**** STUDY MATERIAL ****

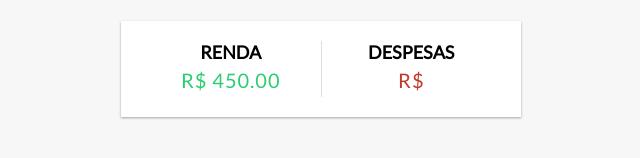
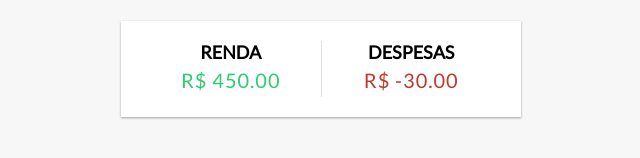
Before and after one commit to alvarengaflavio/vue-monitor-de-gastos, a Vue app: page / in a window 1280 px wide. Shown: the part 150-308 px from the top of the page, without its empty margins (319-959 px from the left). Built offline with nearby package versions, Linux system fonts and the light colour scheme.

Commit message:
Corrigir nome da propriedade de despesas

```diff
--- a/src/components/income-expenses.vue
+++ b/src/components/income-expenses.vue
@@ -6,7 +6,7 @@
     </div>
     <div>
       <h4>Despesas</h4>
-      <p id="money-minus" class="money minus">R$ {{ props.expense }}</p>
+      <p id="money-minus" class="money minus">R$ {{ props.expenses }}</p>
     </div>
   </div>
 </template>
@@ -17,7 +17,7 @@ const props = defineProps({
     type: String,
     required: true,
   },
-  expense: {
+  expenses: {
     type: String,
     required: true,
   },
```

****

PROBLEM. From the records above, pull every line that has the string "props" and copy it.

ANSWER TO THIS PROBLEM.
-      <p id="money-minus" class="money minus">R$ {{ props.expense }}</p>
+      <p id="money-minus" class="money minus">R$ {{ props.expenses }}</p>
@@ -17,7 +17,7 @@ const props = defineProps({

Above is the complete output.